• Sculpture is a three-dimensional form
constructed to represent a natural or
A sculptor is a person obsessed with the form and
shape of things, and it’s not just the shape of one
thing, but the shape of anything and everything:
the hard, tense strength, although delicate form of
a bone; the strong, solid fleshiness of a beech tree
Types of Sculpture
exists in three-
space. To see all
parts of the
work you need
to walk around
Relief – Sculpture
from a flat
can be seen from
A sculpture that transforms an entire space into a work
of art or wouldn’t exist without the space it occupies.
You need to walk through the piece to experience it.
Free-Standing or Full-Round
• It inhabits three-dimensional space in the
same way that living things do.
• Sculpture in the round cannot be
appreciated from only a single viewpoint but
must be circled and explored.
• A relief sculpture
protrudes out of a flat
surface, and it’s
projection into three-
dimensional space is
• The back of the relief
sculpture is not meant
to be seen; the entire
design can be
understood from a
Bas Relief- (Also referred
to as low relief.)
Characterized by figures
that are only slightly raised
from the surface of the
Sunken Relief: (Also known
as incised or intaglio relief.)
Relief that is created by
having an image carved
down below the surface of
Types of Relief
High Relief: The figures
in the sculpture are
dramatically raised from
the background. They
are sometimes nearly
sculpted in the round.
Installation /Site Specific Art
Sculptural artwork that transforms an entire space into
a work of art, is constructed using materials found on
site or is reliant on it’s location for meaning. The
location is part of the artwork.
Earthworks/Land art: Installations
made from natural materials or using
the earth as part of the artwork.
Usually created outdoors as temporary
pieces, but are sometimes
monumental and semi-permanent.
Methods of Execution
1. Subtractive Process– A process where material is cut or
carved away to create a work of art.
2. Additive Process– Any method where materials are
combined instead of removed to create a work of art.
3. Manipulation/ modeling – shaping or modeling material
with tools or hands.
4. Casting – material that is cast from one state to another
5. Construction/ Fabrication – Elements of the sculpture are
adhered to each other in some way to create the finished
6. Assemblage – Combining found objects to create a
completed work of art.
Carving is the process
of creating a sculpture
by cutting, chipping
away from or
material from a solid
mass using a chisel or
other carving tool.
Because material is taken away from the mass, carving is known
as a subtractive process for creating sculpture. The most
common materials used in carving sculptures are stone and
wood. In fact, most sculptures throughout history were made
using this method.
Modeling is a process in which the artist uses a soft, pliable
material such as wax, clay, or plaster that is gradually built up and

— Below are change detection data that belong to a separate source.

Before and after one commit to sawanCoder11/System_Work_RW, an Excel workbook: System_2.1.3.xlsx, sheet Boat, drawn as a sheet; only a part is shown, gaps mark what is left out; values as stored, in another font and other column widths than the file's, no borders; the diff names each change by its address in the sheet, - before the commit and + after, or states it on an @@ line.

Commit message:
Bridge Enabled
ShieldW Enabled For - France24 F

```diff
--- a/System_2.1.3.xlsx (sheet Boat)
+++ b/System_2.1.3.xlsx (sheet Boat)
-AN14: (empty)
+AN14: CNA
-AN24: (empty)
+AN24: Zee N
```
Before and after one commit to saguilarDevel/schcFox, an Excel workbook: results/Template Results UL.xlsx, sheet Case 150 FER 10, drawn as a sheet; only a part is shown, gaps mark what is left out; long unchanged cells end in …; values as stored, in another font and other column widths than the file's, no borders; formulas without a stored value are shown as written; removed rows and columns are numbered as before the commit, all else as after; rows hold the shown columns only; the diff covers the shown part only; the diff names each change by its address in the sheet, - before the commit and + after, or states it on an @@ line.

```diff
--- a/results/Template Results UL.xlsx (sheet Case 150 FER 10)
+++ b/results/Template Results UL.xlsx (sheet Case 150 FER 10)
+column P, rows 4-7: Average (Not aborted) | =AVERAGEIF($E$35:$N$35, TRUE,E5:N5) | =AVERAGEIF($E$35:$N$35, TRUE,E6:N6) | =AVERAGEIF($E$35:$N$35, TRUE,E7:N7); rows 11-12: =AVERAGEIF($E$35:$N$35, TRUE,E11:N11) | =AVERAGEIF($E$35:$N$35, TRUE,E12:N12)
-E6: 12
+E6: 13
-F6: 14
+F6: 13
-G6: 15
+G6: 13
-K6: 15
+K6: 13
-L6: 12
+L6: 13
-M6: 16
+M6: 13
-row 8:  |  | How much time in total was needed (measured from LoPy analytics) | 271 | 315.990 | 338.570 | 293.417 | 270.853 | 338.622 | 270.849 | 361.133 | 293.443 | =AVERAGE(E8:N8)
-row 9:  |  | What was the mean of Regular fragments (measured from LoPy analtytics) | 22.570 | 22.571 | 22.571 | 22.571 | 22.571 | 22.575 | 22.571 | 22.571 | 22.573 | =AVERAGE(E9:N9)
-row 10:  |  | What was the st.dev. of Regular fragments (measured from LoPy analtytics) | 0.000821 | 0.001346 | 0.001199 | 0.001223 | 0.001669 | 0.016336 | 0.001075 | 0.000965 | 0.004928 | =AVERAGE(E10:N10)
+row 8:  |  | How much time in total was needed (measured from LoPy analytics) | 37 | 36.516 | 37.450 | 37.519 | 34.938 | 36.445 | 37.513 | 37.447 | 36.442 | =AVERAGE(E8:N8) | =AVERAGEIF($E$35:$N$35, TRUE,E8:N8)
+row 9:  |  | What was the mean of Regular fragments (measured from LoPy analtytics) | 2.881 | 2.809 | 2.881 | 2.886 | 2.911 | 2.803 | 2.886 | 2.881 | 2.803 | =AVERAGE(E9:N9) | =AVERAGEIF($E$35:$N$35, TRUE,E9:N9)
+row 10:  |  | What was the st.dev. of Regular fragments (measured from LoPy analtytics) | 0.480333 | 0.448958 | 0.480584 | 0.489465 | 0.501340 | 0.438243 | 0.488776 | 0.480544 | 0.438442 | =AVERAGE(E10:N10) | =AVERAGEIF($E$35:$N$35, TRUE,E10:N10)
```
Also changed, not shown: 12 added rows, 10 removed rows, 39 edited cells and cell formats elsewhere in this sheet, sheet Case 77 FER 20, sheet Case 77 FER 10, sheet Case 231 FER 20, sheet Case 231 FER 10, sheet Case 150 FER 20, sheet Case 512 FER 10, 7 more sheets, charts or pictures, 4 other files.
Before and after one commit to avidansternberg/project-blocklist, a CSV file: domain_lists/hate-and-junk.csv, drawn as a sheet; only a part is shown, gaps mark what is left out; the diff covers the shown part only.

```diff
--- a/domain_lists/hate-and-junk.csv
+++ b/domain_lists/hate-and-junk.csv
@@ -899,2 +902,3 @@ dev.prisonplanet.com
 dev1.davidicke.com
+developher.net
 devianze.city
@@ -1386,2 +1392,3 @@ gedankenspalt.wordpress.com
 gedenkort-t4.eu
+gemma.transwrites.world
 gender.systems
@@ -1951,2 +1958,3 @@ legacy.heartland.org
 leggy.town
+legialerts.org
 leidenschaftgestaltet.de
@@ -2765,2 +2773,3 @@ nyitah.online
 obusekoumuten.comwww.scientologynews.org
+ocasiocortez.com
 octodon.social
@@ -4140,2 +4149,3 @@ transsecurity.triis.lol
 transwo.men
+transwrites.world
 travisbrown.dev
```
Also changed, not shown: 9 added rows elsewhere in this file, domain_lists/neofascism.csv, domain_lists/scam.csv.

shaped until the desired form is attained. Unlike carving,
modeling is an additive method, as the sculptor is continually
adding material to the form.
The material may be constructed atop
some sort of metal frame or skeleton
known as an armature to lend support to
the soft material, so it will be able to
maintain its shape.
Casting is the process of
filling a mold with a liquid
material or applying a pliable
material to a form and
allowing it to harden. In
either case, when the
material hardens, the
resulting form is a cast.
LOST WAX CASTING or CIRE-PERDUE
A casting process in which
the mold is formed around a
wax model which is then
melted to leave desired
spaces in the mold. This
process produces a one-time
use mold, or waste mold,
and is often used to produce
small sculptures or jewelry.
Additive processes where existing materials are attached together in
some fashion to create a sculpture. This method of production can be
used to describe the use of a number of different materials and
processes including but not limited to: weaving, welding,
woodworking, blacksmithing, or assemblage.
Assembling found objects in unique ways to create a sculpture.
A found object is anything used in
a work of art that is recognizable
as an object that existed before
the sculpture. Examples include
trash or wood scraps.
Kinetic: Any work
of art with moving
A Few Common Subcategories in Sculpture
Ephemeral: Artwork that is
A work of art that people interact
with or change.
that is designed
for a public